Activity: Look through the material below for "Users". Copy every line that contains it.

Excerpted data:
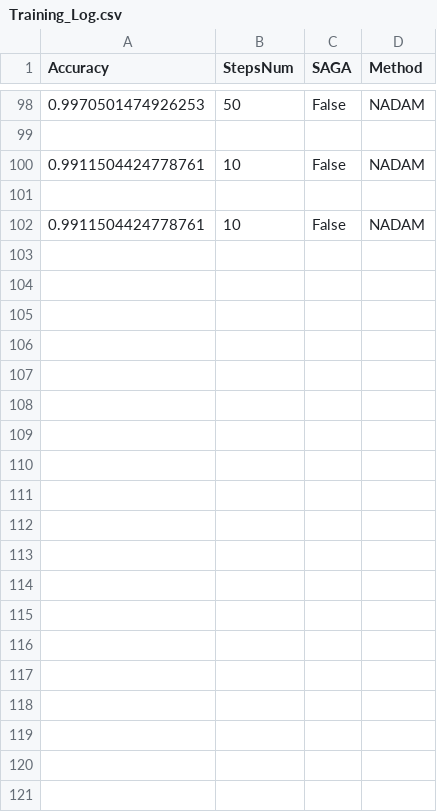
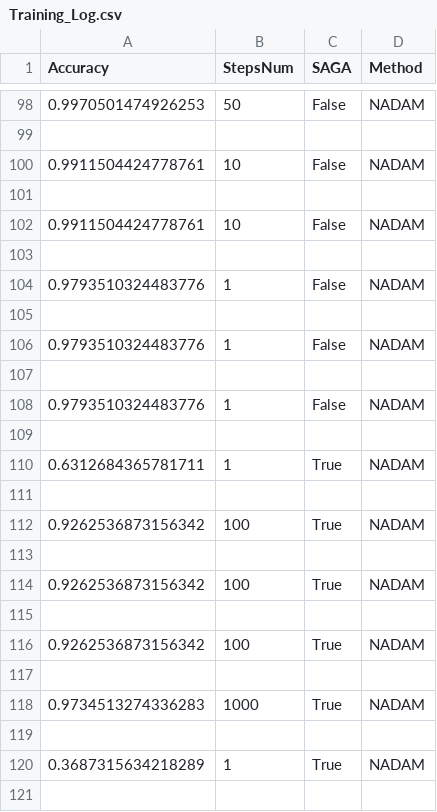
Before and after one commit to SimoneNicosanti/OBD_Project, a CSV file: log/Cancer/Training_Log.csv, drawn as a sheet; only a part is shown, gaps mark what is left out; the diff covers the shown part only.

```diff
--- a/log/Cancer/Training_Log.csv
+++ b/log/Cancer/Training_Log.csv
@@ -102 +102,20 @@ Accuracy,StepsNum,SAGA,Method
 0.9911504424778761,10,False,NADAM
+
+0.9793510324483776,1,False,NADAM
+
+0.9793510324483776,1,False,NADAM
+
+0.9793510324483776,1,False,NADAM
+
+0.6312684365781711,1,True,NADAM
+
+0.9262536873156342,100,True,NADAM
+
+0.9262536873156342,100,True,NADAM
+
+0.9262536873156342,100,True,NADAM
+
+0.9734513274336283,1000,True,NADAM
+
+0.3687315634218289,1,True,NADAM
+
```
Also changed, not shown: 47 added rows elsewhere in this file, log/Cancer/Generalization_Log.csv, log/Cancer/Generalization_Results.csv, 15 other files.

...

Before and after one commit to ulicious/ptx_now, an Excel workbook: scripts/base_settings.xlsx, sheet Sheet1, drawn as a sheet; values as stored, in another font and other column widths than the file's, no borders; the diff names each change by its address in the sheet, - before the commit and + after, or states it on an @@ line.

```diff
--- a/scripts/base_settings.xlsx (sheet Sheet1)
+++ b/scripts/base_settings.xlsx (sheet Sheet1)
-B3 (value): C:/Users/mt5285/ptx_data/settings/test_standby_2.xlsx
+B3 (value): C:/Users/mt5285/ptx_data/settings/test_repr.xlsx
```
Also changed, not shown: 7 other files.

...

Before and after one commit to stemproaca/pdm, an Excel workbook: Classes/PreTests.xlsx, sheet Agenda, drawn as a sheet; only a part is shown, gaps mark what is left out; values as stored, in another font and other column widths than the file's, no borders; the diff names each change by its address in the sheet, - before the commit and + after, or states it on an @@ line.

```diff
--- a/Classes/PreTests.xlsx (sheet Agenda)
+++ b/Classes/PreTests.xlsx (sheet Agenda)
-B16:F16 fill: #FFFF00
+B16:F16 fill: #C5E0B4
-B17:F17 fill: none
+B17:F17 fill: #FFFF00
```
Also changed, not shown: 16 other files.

Solution for this task:
-B3 (value): C:/Users/mt5285/ptx_data/settings/test_standby_2.xlsx
+B3 (value): C:/Users/mt5285/ptx_data/settings/test_repr.xlsx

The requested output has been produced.